So I chose. And I know I made the right choice.

***Update 9/2013***

In the spirit of transparency, I will note that a few roadblocks have prevented me from writing full-time, mainly the sudden death of my dad a year and a half ago. Because my husband and I moved to another state to care for my disabled mom, then moved back less than six months later, I’ve had to work more at my “day job” than I’d hoped, but I keep persevering because I know it’s the only way to ensure things won’t stay this way.

The Smell of Memories

White Rose

I belong to a writing group and each month we meet to critique our work as well as share what we’ve written for the monthly prompt.

I came up with the prompt for July which basically calls for each of us to write about the smell of summer. That prompt spoke to me for a number of reasons, not the least of which is that over and over again science has told us that smells and memories are inextricably linked.

Even though I consider myself to be more of a fall and winter person, there are a few things about the summer months that are priceless: delicious produce selections, cooking on the barbecue, swimming, flowers and big, leafy trees are some of the best things about this hot time of year.

In addition to the things mentioned above, I can’t think about summer without associating it with my childhood, particularly the moments I spent in my grandparents’ home, especially their backyard. For whatever reason, in my mind and in my heart, the hot sweltering days of summer seemed full of wonderful events.

Their backyard had peach and apple trees for climbing. On numerous occasions I found myself plucking a sun-warmed peach right off one of the branches and enjoying the delicious fruit outside. A honeysuckle plant grew along one side of the fence. Its lush, sweet scent was a delight to my nose. I often pulled the stems out of the blossoms and relished the sweet nectar on my tongue.

Indoors, we often had big dinners as a family. My grandparents’ oak dining table was covered with serving dishes full of homemade creamed corn, juicy slices of fresh tomatoes, red potatoes, green beans (which were always bought fresh, my job was snapping off the ends) and fried pork chops. Vanilla or butter pecan ice cream was always served for dessert.

Countless times as an adult I’ve longed to go back there. Not literally to their backyard, I’ve been since I’ve grown up, and it’s no longer the same. Overgrown with weeds, the peach and apple trees cut down, the honeysuckle plant withered on the chain link fence. Gone is the magical oasis behind what was once my grandparents’ home.

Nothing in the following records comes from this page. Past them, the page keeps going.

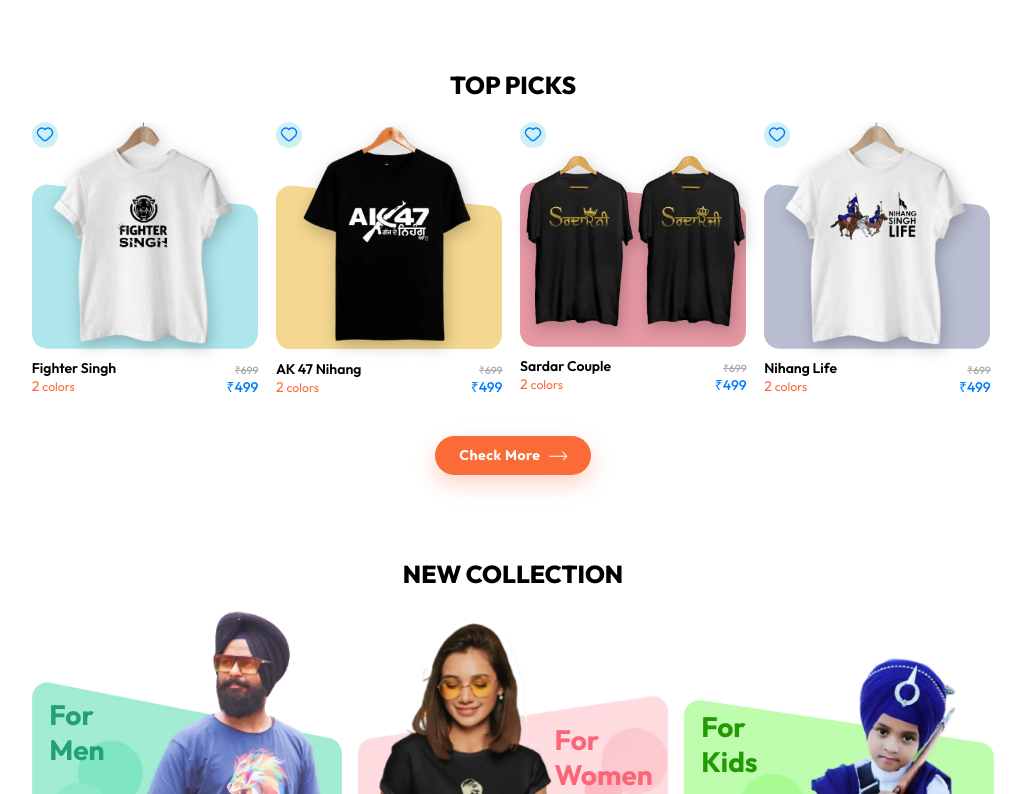
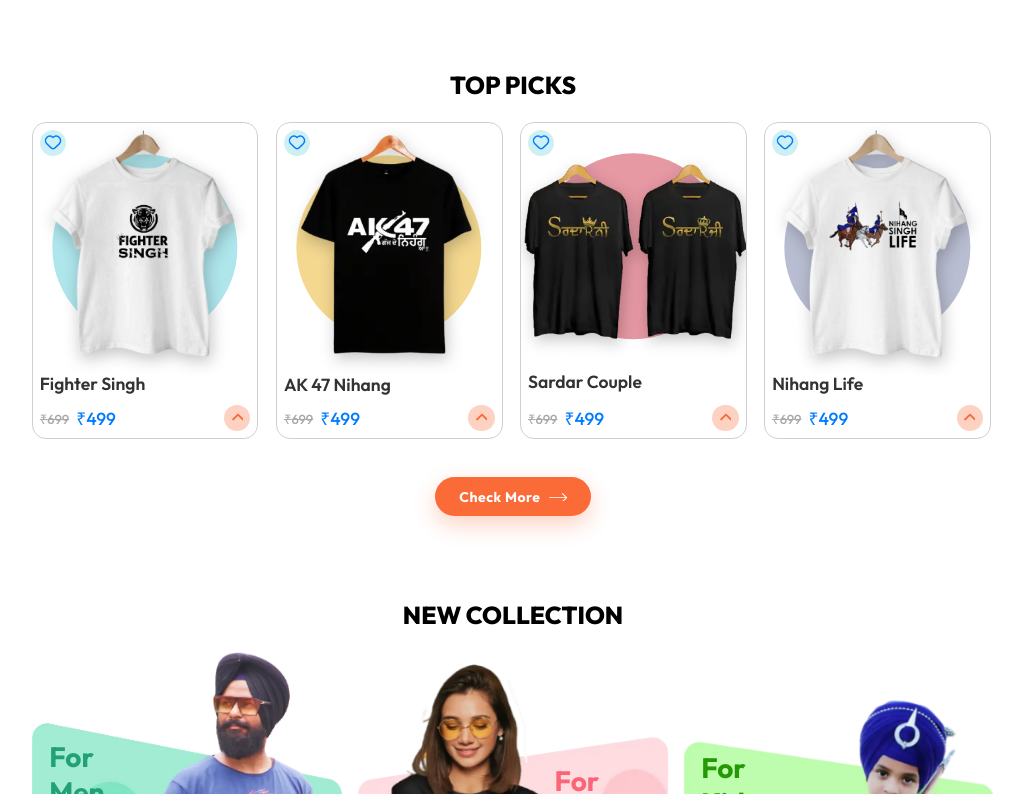
Before and after one commit to sukhsingh-dev/singhnoor-2024, a Next.js app: page / in a window 1280 px wide. Shown: the part 846-1640 px from the top of the page, without its empty margins (127-1152 px from the left). Built offline with nearby package versions, Linux system fonts and the light colour scheme.

Commit message:
Changed UI of product cards

```diff
--- a/src/app/home/products/style.sass
+++ b/src/app/home/products/style.sass
@@ -1,8 +1,13 @@
 @import "../../../shared/styles/_functions.sass"
+
+$card-radius: rem(16)
+:root
+  --card-radius: #{$card-radius}
 
 .product
   &-image-outer
     position: relative
+    margin-inline: -0.75rem
     margin-bottom: rem(8)
 
     img
@@ -18,14 +23,66 @@
       bottom: rem(4)
 
   &-name
-    white-space: nowrap
     font-weight: 600
     font-size: rem(16)
+
+  &-info
+    align-items: flex-end
+    margin-top: auto
+    width: 100%
+
+    &-inner
+      &-input
+        width: 0
+        height: 0
+        opacity: 0
+        &:checked
+          ~ .product-info-inner-data
+            transform: translateY(0)
+          ~ .btn-info
+            transform: translateY(rem(-102))
+            svg
+              transform: rotate(180deg) translateY(2px)
+      &-data
+        position: absolute
+        left: 0
+        right: 0
+        bottom: 0
+        padding: rem(8)
+        border-radius: 0 0 var(--card-radius) var(--card-radius)
+        background-color: var(--white)
+        transition: 0.3s var(--ease-spring)
+        transform: translateY(101%)
+
+        .label
+          font-weight: 600
+          margin-bottom: rem(4)
+
+        ul
+          display: flex
+          gap: rem(8)
+
+        &-set
+          margin-bottom: rem(8)
+          &.colors
+            li
+              font-size: 0
+              border-radius: 50%
+              border: 1px solid var(--text-dark)
+              width: rem(16)
+              height: rem(16)
+          &.sizes
+            li
+              display: inline-block
+              padding: rem(2) rem(4)
+              border-radius: rem(2)
+              background: var(--primary-light)
+              color: var(--primary)
 
   &-list
     display: grid
     grid-template-columns: repeat(2,minmax(calc(50% - 0.5rem), rem(250)))
-    gap: rem(32) rem(16)
+    gap: rem(16) rem(8)
 
     +onMinSize(medium)
       overflow: auto
@@ -37,39 +94,39 @@
       grid-template-columns: repeat(4,calc(25% - 1rem))
 
     .product-card-outer
+      display: flex
+      flex-direction: column
+      overflow: hidden
       opacity: 0
+      height: 100%
       transform: translateX(rem(-20))
       animation: setBack 0.5s var(--ease-spring) forwards
+      border: 1px solid var(--border-light)
+      padding: rem(8)
+      border-radius: var(--card-radius)
 
-      +onMinSize(xx-large)
-        border: 1px solid var(--border-light)
-        padding: rem(20)
-        border-radius: rem(20)
-
-        .pi-decorator
-          display: none
-
+      +onMinSize(x-large)
         .product-name
           font-size: rem(20)
           margin-bottom: rem(10)
+          color: var(--text)
 
         .product-price-info
           font-size: rem(20)
           gap: rem(8)
 
-        .product-image-outer
-          position: relative
-          &::after
-            content: ''
-            background: currentColor
-            position: absolute
-            top: 50%
-            left: 50%
-            width: 80%
-            border-radius: 50%
-            z-index: -1
-            aspect-ratio: 1/1
-            transform: translate(-50%,-50%)
+      .product-image-outer
+        &::after
+          content: ''
+          background: currentColor
+          position: absolute
+          top: 50%
+          left: 50%
+          width: 80%
+          border-radius: 50%
+          z-index: -1
+          aspect-ratio: 1/1
+          transform: translate(-50%,-50%)
 
       &:nth-child(2n)
         transform: translateX(rem(20))
@@ -85,9 +142,9 @@
     font-size: 1em
 
     &-info
-      flex-direction: column
       font-size: rem(16)
       font-weight: 500
+      gap: rem(4)
 
     &-old
       text-decoration-line: line-through
@@ -98,3 +155,26 @@
 
   &-variety-count
     font-size: 1.15em
+
+.btn-info
+  display: inline-flex
+  align-items: center
+  justify-content: center
+  cursor: pointer
+  position: relative
+  z-index: 1
+  border-radius: 50%
+  width: rem(30)
+  height: rem(30)
+  background-color: var(--secondary-light)
+  transition: 0.3s var(--ease-spring)
+
+  svg
+    width: rem(12)
+    height: auto
+
+    +onMaxSize(small)
+      width: rem(14)
+
+.section-more-width
+  margin-inline: -0.5rem
--- a/src/app/page.tsx
+++ b/src/app/page.tsx
@@ -12,10 +12,10 @@ export default function Home(): React.ReactNode {
     <>
       <Slider />
       <Categories />
-      <Products heading="TOP PICKS" productList={productList2} moreLink="/" outerClass="top-picks" />
+      <Products heading="TOP PICKS" productList={productList2} moreLink="/" outerClass="section-more-width top-picks" />
       <Collections />
       <TodayDeal />
-      <Products heading="MOST POPULAR" productList={productList} moreLink="/" />
+      <Products heading="MOST POPULAR" productList={productList} moreLink="/" outerClass="section-more-width" />
       <GetTheLook />
       <DealsZone />
     </>
--- a/src/shared/components/ui/index.tsx
+++ b/src/shared/components/ui/index.tsx
@@ -49,11 +49,11 @@ export const ProductCard: React.FC<ProductCardProps> = ({ product }: ProductCard
         height={240}
         quality={100}
       />
-      <PiBg className="pi-decorator position-absolute" color={product.bgColor} />
+      {/* <PiBg className="pi-decorator position-absolute" color={product.bgColor} /> */}
     </div>
-    <div className="d-flex justify-between">
-      <div>
-        <h3 className="product-name">{product.name}</h3>
+    <h3 className="product-name">{product.name}</h3>
+    <div className="d-flex justify-between product-info">
+      {/* <div>
         <div className="text-secondary product-varieties">
           {product.varieties.map((item, index) => {
             // eslint-disable-next-line no-restricted-syntax, guard-for-in, no-unreachable-loop
@@ -72,7 +72,7 @@ export const ProductCard: React.FC<ProductCardProps> = ({ product }: ProductCard
             return null
           })}
         </div>
-      </div>
+      </div> */}
 
       <div className="product-price-info d-flex text-right">
         <span className="product-price-old">
@@ -84,6 +84,30 @@ export const ProductCard: React.FC<ProductCardProps> = ({ product }: ProductCard
           {product.price}
         </span>
       </div>
+      <div className="product-info-inner">
+        <input type="checkbox" id={`about-${product.id}`} className="product-info-inner-input" />
+        <label className="btn-info" htmlFor={`about-${product.id}`}>
+          <Icon name="chevron-up" className="text-secondary" />
+        </label>
+        <div className="product-info-inner-data">
+          <div className="product-info-inner-data-set sizes">
+            <div className="label">Sizes</div>
+            <ul>
+              <li>S</li>
+              <li>M</li>
+              <li>L</li>
+              <li>XL</li>
+            </ul>
+          </div>
+          <div className="product-info-inner-data-set colors">
+            <div className="label">Colors</div>
+            <ul>
+              <li style={{ background: "#fff" }}>White</li>
+              <li style={{ background: "#000" }}>Black</li>
+            </ul>
+          </div>
+        </div>
+      </div>
     </div>
   </div>
 )
--- a/src/shared/helper/store.ts
+++ b/src/shared/helper/store.ts
@@ -193,7 +193,7 @@ interface Product {
 
 export const productList: Product[] = [
   {
-    id: '1',
+    id: '11',
     name: "Panda Hoodie",
     imgUrl: 'hoodies/panda.webp',
     bgColor: '#d6f0e4',
@@ -205,7 +205,7 @@ export const productList: Product[] = [
     ]
   },
   {
-    id: '2',
+    id: '21',
     name: "Leather Gataras",
     imgUrl: 'g1.webp',
     bgColor: '#f0d6d6',
@@ -217,7 +217,7 @@ export const productList: Product[] = [
     ]
   },
   {
-    id: '3',
+    id: '31',
     name: "Shasters Set",
     imgUrl: 's1.webp',
     bgColor: '#d6e4f0',
@@ -229,7 +229,7 @@ export const productList: Product[] = [
     ]
   },
   {
-    id: '4',
+    id: '41',
     name: "Punjab T-shirt",
     imgUrl: 't-shirts/t1.webp',
     bgColor: '#f0e7d6',
```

As an adult I hold onto those memories and wish that somehow I could go there again. To those moments. I’d love to live them over again, as an adult. Now, I’d savor every aspect.

The popping sounds made by each green bean as I pulled them from the brown paper sack and discarded their ends. I’d inhale the heady, greasy scent of the pork chops as they sizzled in the hot grease. I’d spread a blanket under the shade of the peach tree and take in the sights, sounds and smells of their backyard.

Even though I can’t relive those memories, I do get flashes of those moments. They often play in my head like a slideshow.

When I’m making creamed corn and that moment when I add freshly cut corn to the hot cast-iron pan. When I smell the juxtaposition of the sweet corn sizzling away in bacon drippings I think about my grandma cooking the same dish. When I step out onto my patio and catch a whiff of the fragrant honeysuckle blossoms that grow below.  When I bite into my first juicy peach of the season or slice into the ruby flesh of a homegrown tomato.

In the split second that those images and memories flood my mind, I am there again. I’m wrapped in the safety of childhood. I’m struck by the wonder of ordinary events. I’m enveloped in happiness, no matter what else may be going on in my life or the world around me.

Now that I’ve shared a little about my favorite memories, won’t you tell me what smells or situations awaken memories in you? Let me know in the comments section :)